- More on Miller: I liked him going with a few youngboi lineups thanks to the aforementioned Mook foul trouble. We saw Elf/Frank with Dot, RJB, Knox, and Portis twice. The spacing was very evident, even if the defense was shaky — those lineups mostly bent but didn’t break. I also love him running Dot out there more than Fiz did, as he’s probably our only true two-way spacer not named Morris. My favorite play of the game was a nifty finish by Dot, who is 15-21 at the rim this year (70%) and was 59% at the rim last year, making him the rare NYK guard/wing who doesn’t suck at finishing:
Dot with a fantastic finish from Frank in transition pic.twitter.com/aF2s3Lwggn— Posting and Toasting (@ptknicksblog) December 29, 2019
- All this almost made up for his weird insistence on playing Elf a ton, and even Zo late with Elf (I guess he wanted spacing?).
- Altogether on offense, Miller has really taken the low-hanging fruits available to him — taking Zo and Dennis Smith Jr. out of the rotation, playing spacers like Dot and Bobby together, playing Knox at the four sometimes, implementing more pick and rolls, having real ATO plays, etc. — but beyond that, Miller isn’t that great of a coach on offense. Which is fine! He’s a strong defensive coach, and has been pretty much exactly as advertised form his time in the G-League.
- Let’s talk about Mitch’s fouls. Three of Mitch’s four fouls were horribly inexcusable. One was 90 feet from the basket, another was him helping with his arms literally horizontal, as he tried to go across someone’s body and his own body for the ball. In crunch time, when he dominated, he drew a red line: if the shot wasn’t a layup, he didn’t even put his arms up. Fortunately for him, the shitty Wizards guards missed all their crunch-time floaters (to be fair, they were probably worried he would spring up and contest). The key for him is going to be finding a middle ground where he can have his arms up to semi-contest without truly decommitting.

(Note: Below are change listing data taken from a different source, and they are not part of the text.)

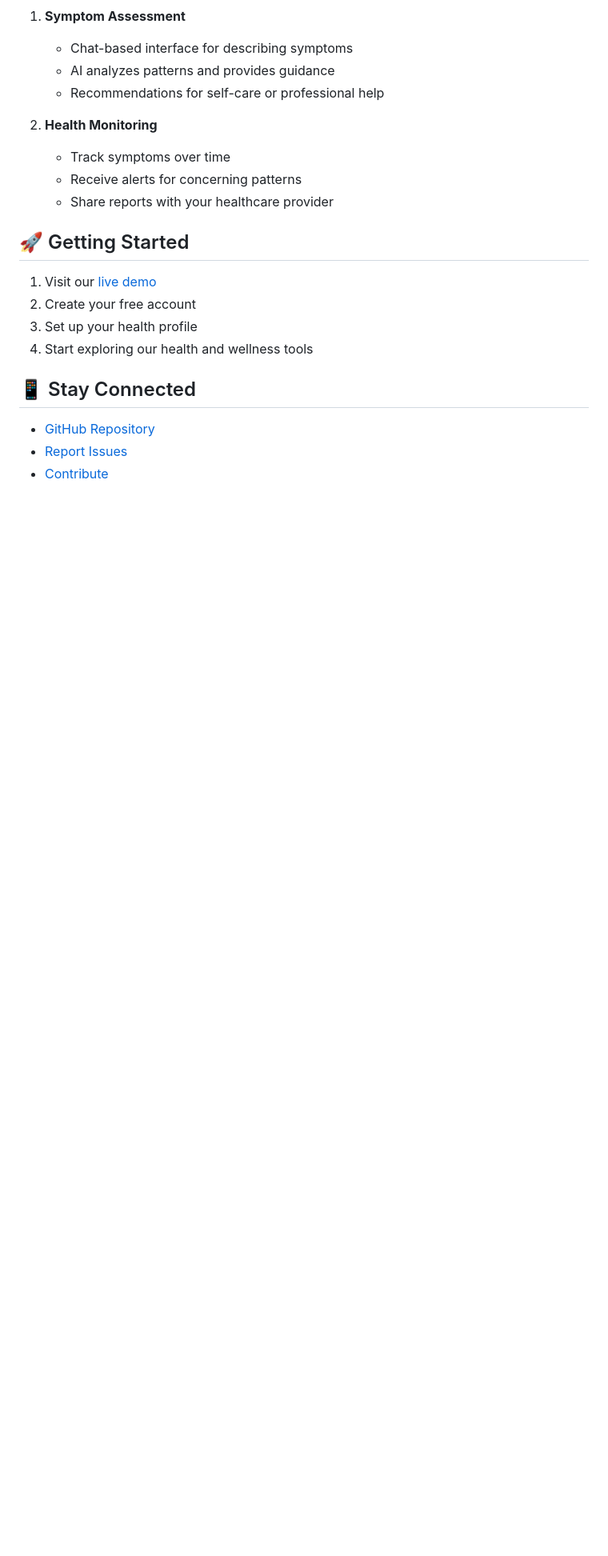
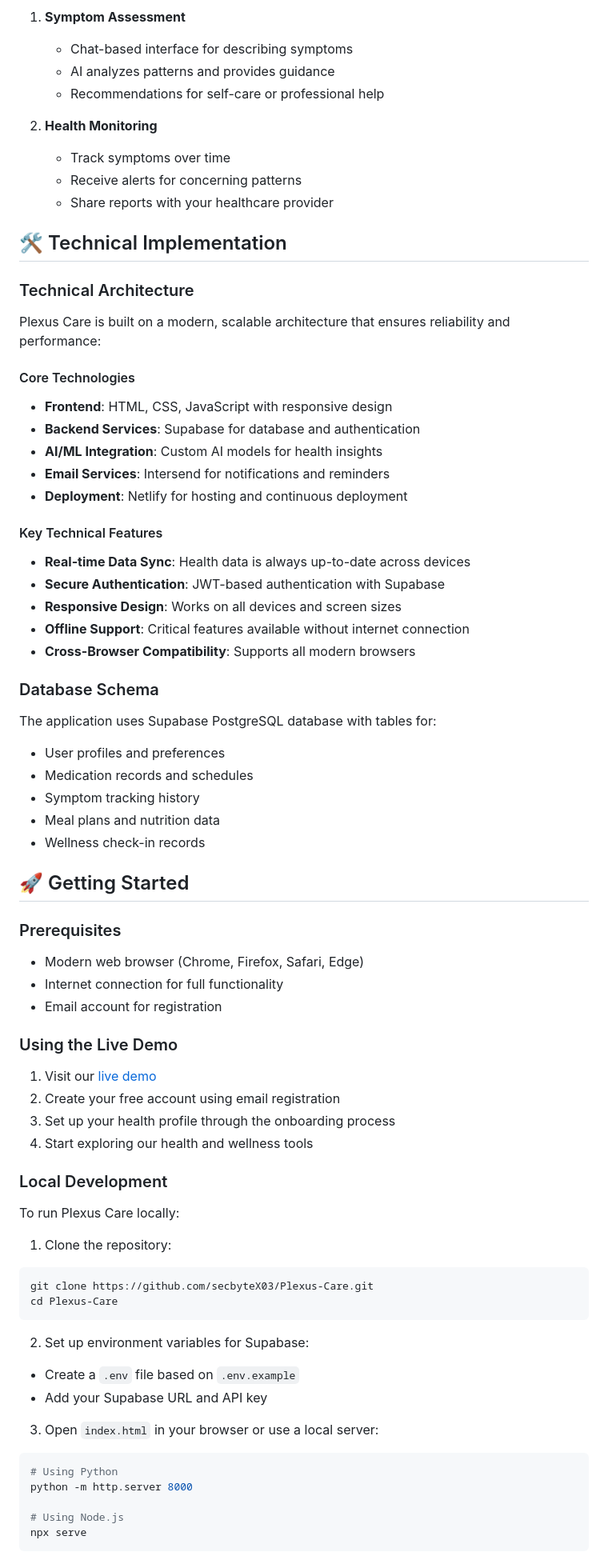
Before and after one commit to secbyteX03/Plexus-Care, a Markdown page: README.md, the part around the change printed below. Shown: that part at 80% size. GitHub-like rendering; blank space fills up the shorter version.

Commit message:
docs: update README with improved overview and added images

````diff
--- a/README.md
+++ b/README.md
@@ -110,15 +148,65 @@ Whether you're managing chronic conditions, pursuing wellness goals, or simply t
    - Receive alerts for concerning patterns
    - Share reports with your healthcare provider
 
+## 🛠 Technical Implementation
+
+### Technical Architecture
+Plexus Care is built on a modern, scalable architecture that ensures reliability and performance:
+
+#### Core Technologies
+- **Frontend**: HTML, CSS, JavaScript with responsive design
+- **Backend Services**: Supabase for database and authentication
+- **AI/ML Integration**: Custom AI models for health insights
+- **Email Services**: Intersend for notifications and reminders
+- **Deployment**: Netlify for hosting and continuous deployment
+
+#### Key Technical Features
+- **Real-time Data Sync**: Health data is always up-to-date across devices
+- **Secure Authentication**: JWT-based authentication with Supabase
+- **Responsive Design**: Works on all devices and screen sizes
+- **Offline Support**: Critical features available without internet connection
+- **Cross-Browser Compatibility**: Supports all modern browsers
+
+### Database Schema
+The application uses Supabase PostgreSQL database with tables for:
+- User profiles and preferences
+- Medication records and schedules
+- Symptom tracking history
+- Meal plans and nutrition data
+- Wellness check-in records
+
 ## 🚀 Getting Started
 
+### Prerequisites
+- Modern web browser (Chrome, Firefox, Safari, Edge)
+- Internet connection for full functionality
+- Email account for registration
+
+### Using the Live Demo
 1. Visit our [live demo](https://plexus-care.netlify.app/)
-2. Create your free account
-3. Set up your health profile
+2. Create your free account using email registration
+3. Set up your health profile through the onboarding process
 4. Start exploring our health and wellness tools
 
-## 📱 Stay Connected
+### Local Development
+To run Plexus Care locally:
 
-- [GitHub Repository](https://github.com/secbyteX03/Plexus-Care.git)
-- [Report Issues](https://github.com/secbyteX03/Plexus-Care/issues)
-- [Contribute](https://github.com/secbyteX03/Plexus-Care/pulls)
+1. Clone the repository:
+```bash
+git clone https://github.com/secbyteX03/Plexus-Care.git
+cd Plexus-Care
+```
+
+2. Set up environment variables for Supabase:
+- Create a `.env` file based on `.env.example`
+- Add your Supabase URL and API key
+
+3. Open `index.html` in your browser or use a local server:
+```bash
+# Using Python
+python -m http.server 8000
+
+# Using Node.js
+npx serve
+```
+
````
Also changed, not shown: other parts of README.md (+138 -71 lines), assets/images/meal-planner.png (added), assets/images/medication-tracker.png (added), assets/images/readme.jpg (added), assets/images/symptom-checker.png (added), assets/images/wellness-dashboard.png (added).
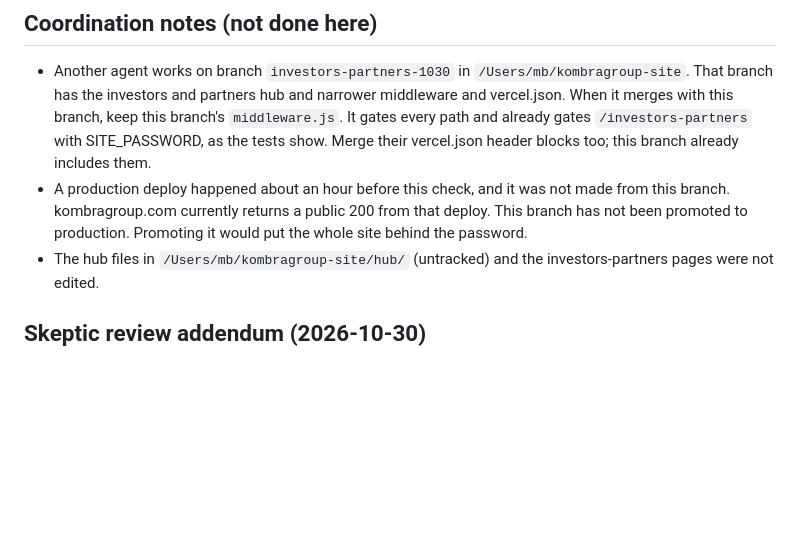
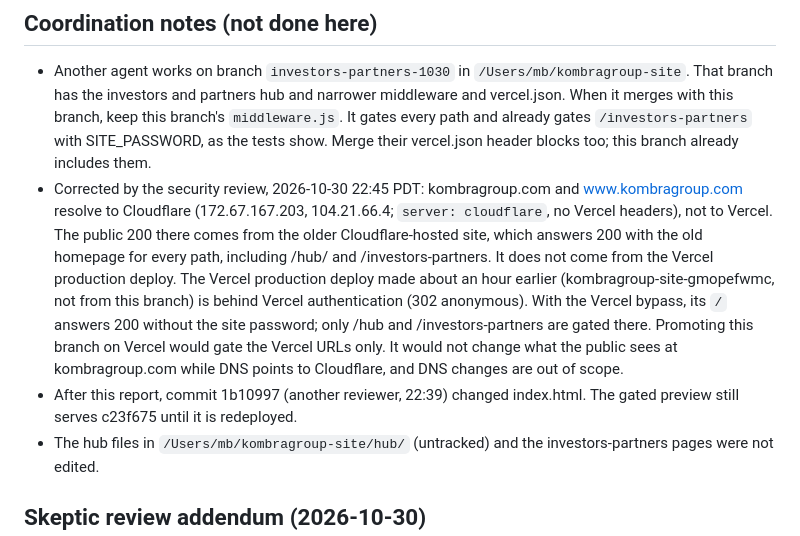
Before and after one commit to michellebangura/kombragroup-site, a Markdown page: LAUNCH_READINESS_1030.md, the part around the change. Drawn GitHub-style; blank space fills up the shorter version.

Commit message:
docs(launch-wave2): correct production note; kombragroup.com is served by Cloudflare, not Vercel
Co-Authored-By: Claude Opus 5.5 <noreply@anthropic.com>
Claude-Session: https://claude.ai/code/session_018L8MmaoxqAotHkDwvsMR6T

```diff
--- a/LAUNCH_READINESS_1030.md
+++ b/LAUNCH_READINESS_1030.md
@@ -52,7 +52,8 @@ Every main route was checked with curl against the deployed preview on 2026-10-3
 ## Coordination notes (not done here)
 
 - Another agent works on branch `investors-partners-1030` in `/Users/mb/kombragroup-site`. That branch has the investors and partners hub and narrower middleware and vercel.json. When it merges with this branch, keep this branch's `middleware.js`. It gates every path and already gates `/investors-partners` with SITE_PASSWORD, as the tests show. Merge their vercel.json header blocks too; this branch already includes them.
-- A production deploy happened about an hour before this check, and it was not made from this branch. kombragroup.com currently returns a public 200 from that deploy. This branch has not been promoted to production. Promoting it would put the whole site behind the password.
+- Corrected by the security review, 2026-10-30 22:45 PDT: kombragroup.com and www.kombragroup.com resolve to Cloudflare (172.67.167.203, 104.21.66.4; `server: cloudflare`, no Vercel headers), not to Vercel. The public 200 there comes from the older Cloudflare-hosted site, which answers 200 with the old homepage for every path, including /hub/ and /investors-partners. It does not come from the Vercel production deploy. The Vercel production deploy made about an hour earlier (kombragroup-site-gmopefwmc, not from this branch) is behind Vercel authentication (302 anonymous). With the Vercel bypass, its `/` answers 200 without the site password; only /hub and /investors-partners are gated there. Promoting this branch on Vercel would gate the Vercel URLs only. It would not change what the public sees at kombragroup.com while DNS points to Cloudflare, and DNS changes are out of scope.
+- After this report, commit 1b10997 (another reviewer, 22:39) changed index.html. The gated preview still serves c23f675 until it is redeployed.
 - The hub files in `/Users/mb/kombragroup-site/hub/` (untracked) and the investors-partners pages were not edited.
 
 ## Skeptic review addendum (2026-10-30)
```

- Let’s talk about Frank’s fouls. His first three fouls were all with his body. I am going to work on a piece about his fouls, because I think that describes most of them. It is to the point where I can be convinced those ARE fouls by the book, but I feel like if they called those light chest bump fouls on everyone ALL the players would be in foul trouble. I’m not sure if I am just biased here or not (though I know the other name-brand plus-defending guards don’t get that called often), so further research is on my agenda.
- I would love Gary Payton II on the Knicks. Give.
- I just want to publicly thank the Knicks for allowing me to witness, in person, the impossible spectacle of the Knicks picking up their fifth win — more than we had under the ScApEGoAtEd PrEviOuS CoAcH — in a game where Elfrid Payton, who is SINGLEHANDEDLY responsible for ALL OF THE KNICKS’ IMPROVEMENT AS A TEAM, played like dirty buttcheeks. Some people spend whole lifetimes searching for rare natural phenomena, yet I, for a mere 22-dollar upper bowl ticket, was #blessed to see a miracle with mine own eyes.
- Whoever can name all the Knicks on my shirt first gets a high five and a Twitter unfollow:
Here to weep in person pic.twitter.com/ef9nRKSIQ9— aka plus minus papi (@_prezidente) December 29, 2019
See y’all in 2020.